Exercise details:
A faithful copy of the entries, without any pictures, is what is needed here.

[Records from a data collection]
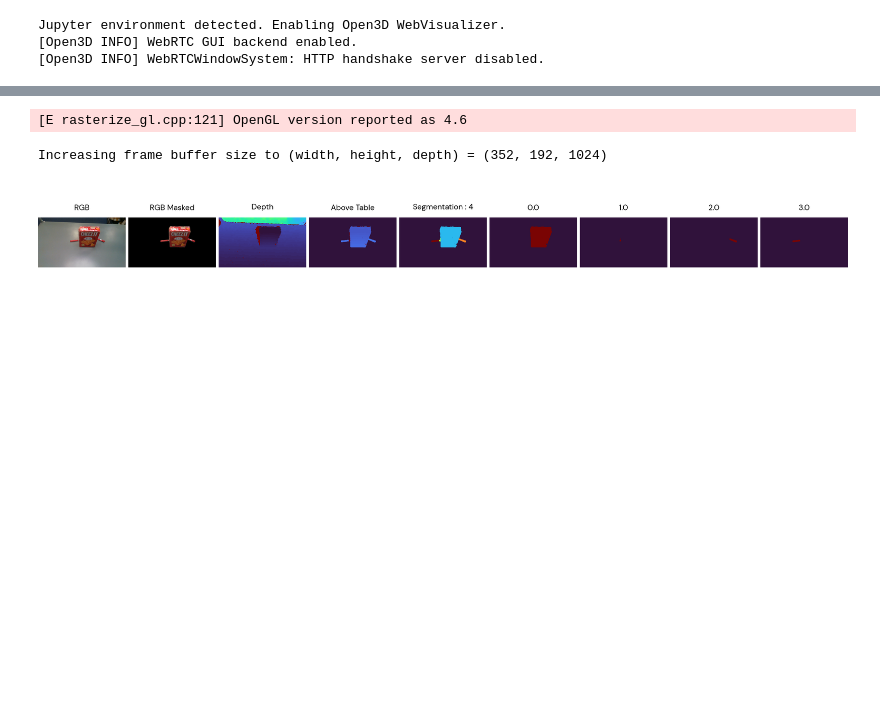
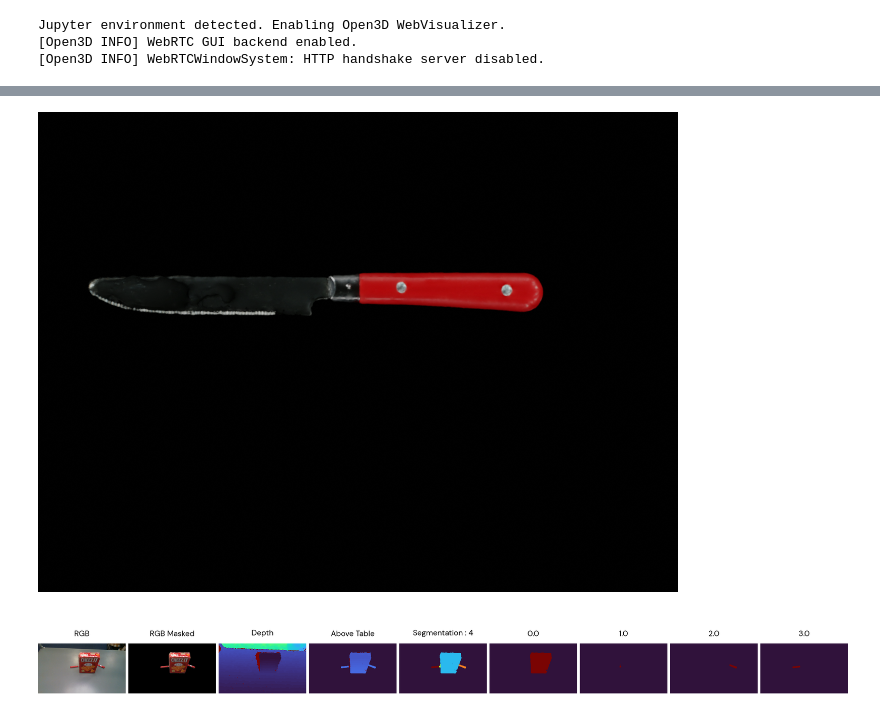
Before and after one commit to probcomp/bayes3d, a Jupyter notebook: experiments/posterior_uncertainty/class_uncertainty.ipynb, the cells around one changed output, grey strips where cells are left out. Saved outputs shown, nothing was run; the diff lists cells and outputs as text; code cells hidden in the pictures; blank space fills up the shorter version.

```diff
--- a/experiments/posterior_uncertainty/class_uncertainty.ipynb
+++ b/experiments/posterior_uncertainty/class_uncertainty.ipynb
@@ -37,8 +50,8 @@ http://127.0.0.1:7002/static/
 # %%
-test_pkl_file = os.path.join(j.utils.get_assets_dir(),"sample_imgs/knife_spoon_box_real.pkl")
-
-file = open(test_pkl_file,'rb')
-camera_images = pickle.load(file)["camera_images"]
-images = [j.RGBD.construct_from_camera_image(c) for c in camera_images]
-intrinsics = j.camera.scale_camera_parameters(images[0].intrinsics, 0.4)
-j.get_rgb_image(images[0].rgb)
+top_level_dir = os.path.dirname(os.path.dirname(pybullet_planning.__file__))
+mesh_names = ["knife", "spoon", "cracker_box", ]
+mesh_paths = [
+    os.path.join(top_level_dir,"models/srl/ycb/032_knife/textured.obj"),
+    os.path.join(top_level_dir,"models/srl/ycb/031_spoon/textured.obj"),
+    os.path.join(top_level_dir,"models/srl/ycb/003_cracker_box/textured.obj"),
+]
@@ -46,0 +58,5 @@ j.get_rgb_image(images[0].rgb)
+# %%
+poses = jnp.array([
+    t3d.transform_from_pos(jnp.array([0.0, 0.0, 0.5])),
+    t3d.transform_from_pos(jnp.array([0.2, 0.2, 0.5]))
+])
@@ -46,0 +67,5 @@ j.get_rgb_image(images[0].rgb)
+# %%
+rgbds = j.kubric_interface.render_multiobject_parallel(
+    mesh_paths[:2], poses[None,...],
+    intrinsics, scaling_factor=1.0, lighting=5.0
+)
@@ -47,17 +95,7 @@ j.get_rgb_image(images[0].rgb)
 # %%
-renderer = j.Renderer(intrinsics)
-top_level_dir = os.path.dirname(os.path.dirname(pybullet_planning.__file__))
-mesh_names = ["knife", "spoon", "cracker_box", ]
-model_paths = [
-    os.path.join(top_level_dir,"models/srl/ycb/032_knife/textured.obj"),
-    os.path.join(top_level_dir,"models/srl/ycb/031_spoon/textured.obj"),
-    os.path.join(top_level_dir,"models/srl/ycb/003_cracker_box/textured.obj"),
-]
-for (path, n) in zip(model_paths, mesh_names):
-    renderer.add_mesh(j.mesh.center_mesh(trimesh.load(path)),n)
+j.get_rgb_image(rgbds[0].rgb)
 # %% [output]
-[E rasterize_gl.cpp:121] OpenGL version reported as 4.6
-Increasing frame buffer size to (width, height, depth) = (352, 192, 1024)
+[figure, added]
 # %%
 image = images[0]
 # %%
```
Also changed, not shown: parts of 5 cells of this notebook, 3 other files.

Solution for this problem:
Before and after one commit to probcomp/bayes3d, a Jupyter notebook: experiments/posterior_uncertainty/class_uncertainty.ipynb, the cells around one changed output, grey strips where cells are left out. Saved outputs shown, nothing was run; the diff lists cells and outputs as text; code cells hidden in the pictures; blank space fills up the shorter version.

```diff
--- a/experiments/posterior_uncertainty/class_uncertainty.ipynb
+++ b/experiments/posterior_uncertainty/class_uncertainty.ipynb
@@ -37,8 +50,8 @@ http://127.0.0.1:7002/static/
 # %%
-test_pkl_file = os.path.join(j.utils.get_assets_dir(),"sample_imgs/knife_spoon_box_real.pkl")
-
-file = open(test_pkl_file,'rb')
-camera_images = pickle.load(file)["camera_images"]
-images = [j.RGBD.construct_from_camera_image(c) for c in camera_images]
-intrinsics = j.camera.scale_camera_parameters(images[0].intrinsics, 0.4)
-j.get_rgb_image(images[0].rgb)
+top_level_dir = os.path.dirname(os.path.dirname(pybullet_planning.__file__))
+mesh_names = ["knife", "spoon", "cracker_box", ]
+mesh_paths = [
+    os.path.join(top_level_dir,"models/srl/ycb/032_knife/textured.obj"),
+    os.path.join(top_level_dir,"models/srl/ycb/031_spoon/textured.obj"),
+    os.path.join(top_level_dir,"models/srl/ycb/003_cracker_box/textured.obj"),
+]
@@ -46,0 +58,5 @@ j.get_rgb_image(images[0].rgb)
+# %%
+poses = jnp.array([
+    t3d.transform_from_pos(jnp.array([0.0, 0.0, 0.5])),
+    t3d.transform_from_pos(jnp.array([0.2, 0.2, 0.5]))
+])
@@ -46,0 +67,5 @@ j.get_rgb_image(images[0].rgb)
+# %%
+rgbds = j.kubric_interface.render_multiobject_parallel(
+    mesh_paths[:2], poses[None,...],
+    intrinsics, scaling_factor=1.0, lighting=5.0
+)
@@ -47,17 +95,7 @@ j.get_rgb_image(images[0].rgb)
 # %%
-renderer = j.Renderer(intrinsics)
-top_level_dir = os.path.dirname(os.path.dirname(pybullet_planning.__file__))
-mesh_names = ["knife", "spoon", "cracker_box", ]
-model_paths = [
-    os.path.join(top_level_dir,"models/srl/ycb/032_knife/textured.obj"),
-    os.path.join(top_level_dir,"models/srl/ycb/031_spoon/textured.obj"),
-    os.path.join(top_level_dir,"models/srl/ycb/003_cracker_box/textured.obj"),
-]
-for (path, n) in zip(model_paths, mesh_names):
-    renderer.add_mesh(j.mesh.center_mesh(trimesh.load(path)),n)
+j.get_rgb_image(rgbds[0].rgb)
 # %% [output]
-[E rasterize_gl.cpp:121] OpenGL version reported as 4.6
-Increasing frame buffer size to (width, height, depth) = (352, 192, 1024)
+[figure, added]
 # %%
 image = images[0]
 # %%
```
Also changed, not shown: parts of 5 cells of this notebook, 3 other files.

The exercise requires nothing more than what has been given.